In our Spring 2020 issue, Julie Gibbings and Jacob Tropp guide us through several telling cases of cultural, or intercultural, understanding. Our editors saw “expediency” as a theme that unites the essays, but there are many others. Tropp and Gibbings tell us more.
CSSH authors David Mosse and Michal Kravel-Tovi share insights into diasporic anxieties by comparing the contests that arise when ethno-religious communities (Hindus, Jews) reproduce themselves, simultaneously, in diaspora settings (Britain, the US) and in homeland states (India, Israel).
Socialism is alive and well on the pages of CSSH, and its fortunes in the larger world have improved in recent years. Even the “failed” socialisms of the past are attracting new attention. It would seem that much we thought was decided in the history of socialism is worth reconsidering.
James Ferguson and Laurence Coderre tell us more about Commodities and the Proletariat.
Webb Keane and Stephan Palmié discuss divine appearances and materiality.
Fahad Ahmad Bishara and Guo-Quan Seng in conversation
The Indigenous exists at multiple levels: in the historical embedding of a people with a given landsite and ecosystem most obviously, but also in language, politics, religion, and a lived experience of separateness from settler-states and their progeny. Still, Indigenous peoples’ survival depends in key respects on settler-states and their diverse codes and degrees of recognition. Essays by Uditi Sen and Krista Maxwell each explore registers of recognition that, though applied to dispossess indigenous peoples’ of autonomy, were presented as liberal or humanitarian interventions: the construct of “empty land,” or terra nullius, in Sen’s contribution; and the construct of the Indigenous “child-victim,” in Maxwell’s.

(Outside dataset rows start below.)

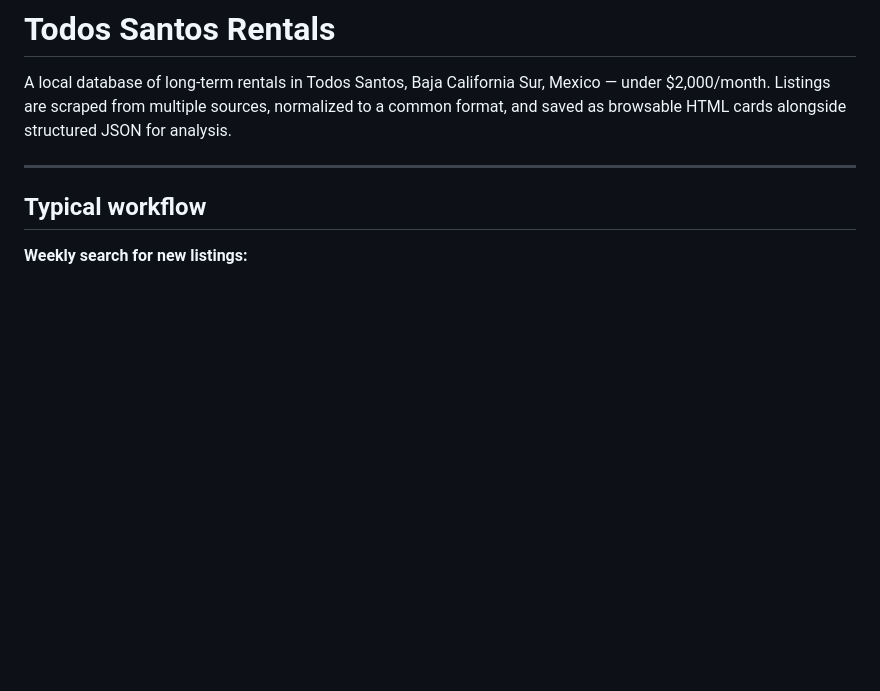
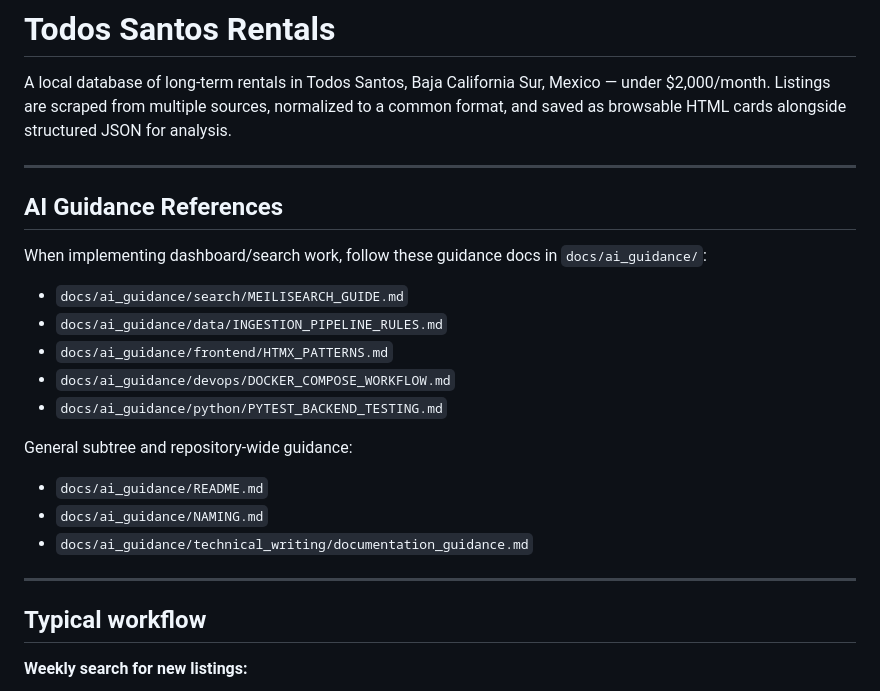
Before and after one commit to Performant-Labs/rental_collector, a Markdown page: README.md, the part around the change. GitHub-like rendering; blank space fills up the shorter version.

Commit message:
Reference ai_guidance rules in README and build plan

```diff
--- a/README.md
+++ b/README.md
@@ -1,6 +1,24 @@
 # Todos Santos Rentals
 
 A local database of long-term rentals in Todos Santos, Baja California Sur, Mexico — under $2,000/month. Listings are scraped from multiple sources, normalized to a common format, and saved as browsable HTML cards alongside structured JSON for analysis.
+
+---
+
+## AI Guidance References
+
+When implementing dashboard/search work, follow these guidance docs in `docs/ai_guidance/`:
+
+- `docs/ai_guidance/search/MEILISEARCH_GUIDE.md`
+- `docs/ai_guidance/data/INGESTION_PIPELINE_RULES.md`
+- `docs/ai_guidance/frontend/HTMX_PATTERNS.md`
+- `docs/ai_guidance/devops/DOCKER_COMPOSE_WORKFLOW.md`
+- `docs/ai_guidance/python/PYTEST_BACKEND_TESTING.md`
+
+General subtree and repository-wide guidance:
+
+- `docs/ai_guidance/README.md`
+- `docs/ai_guidance/NAMING.md`
+- `docs/ai_guidance/technical_writing/documentation_guidance.md`
 
 ---
 
```
Also changed, not shown: docs/BUILD_PLAN.md (+14 -0 lines).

Mischa Suter and Ceyda Karamursel in Conversation: Maintaining a clear ontological demarcation between persons and things is arduous work, as Latour and others remind us. It requires classification work, purification work, boundary work, language work, social work, and more. Even so, certain historical contexts and situations have rendered the clear line fuzzy, and persons and things remained thoroughly entangled.
Tania Li and R. Alan Covey in conversation about land and labor regimes in Indonesia and Peru. In each case, there are elaborate social worlds that must be neutralized, manipulated, or destroyed before they can produce workers. In 16th century Peru, people are turned into peasants by Spanish taxation and land tenure policies. In colonial and contemporary Southeast Asia, plantation labor becomes more or less free as local subsistence systems, global markets, and modes of state investment change.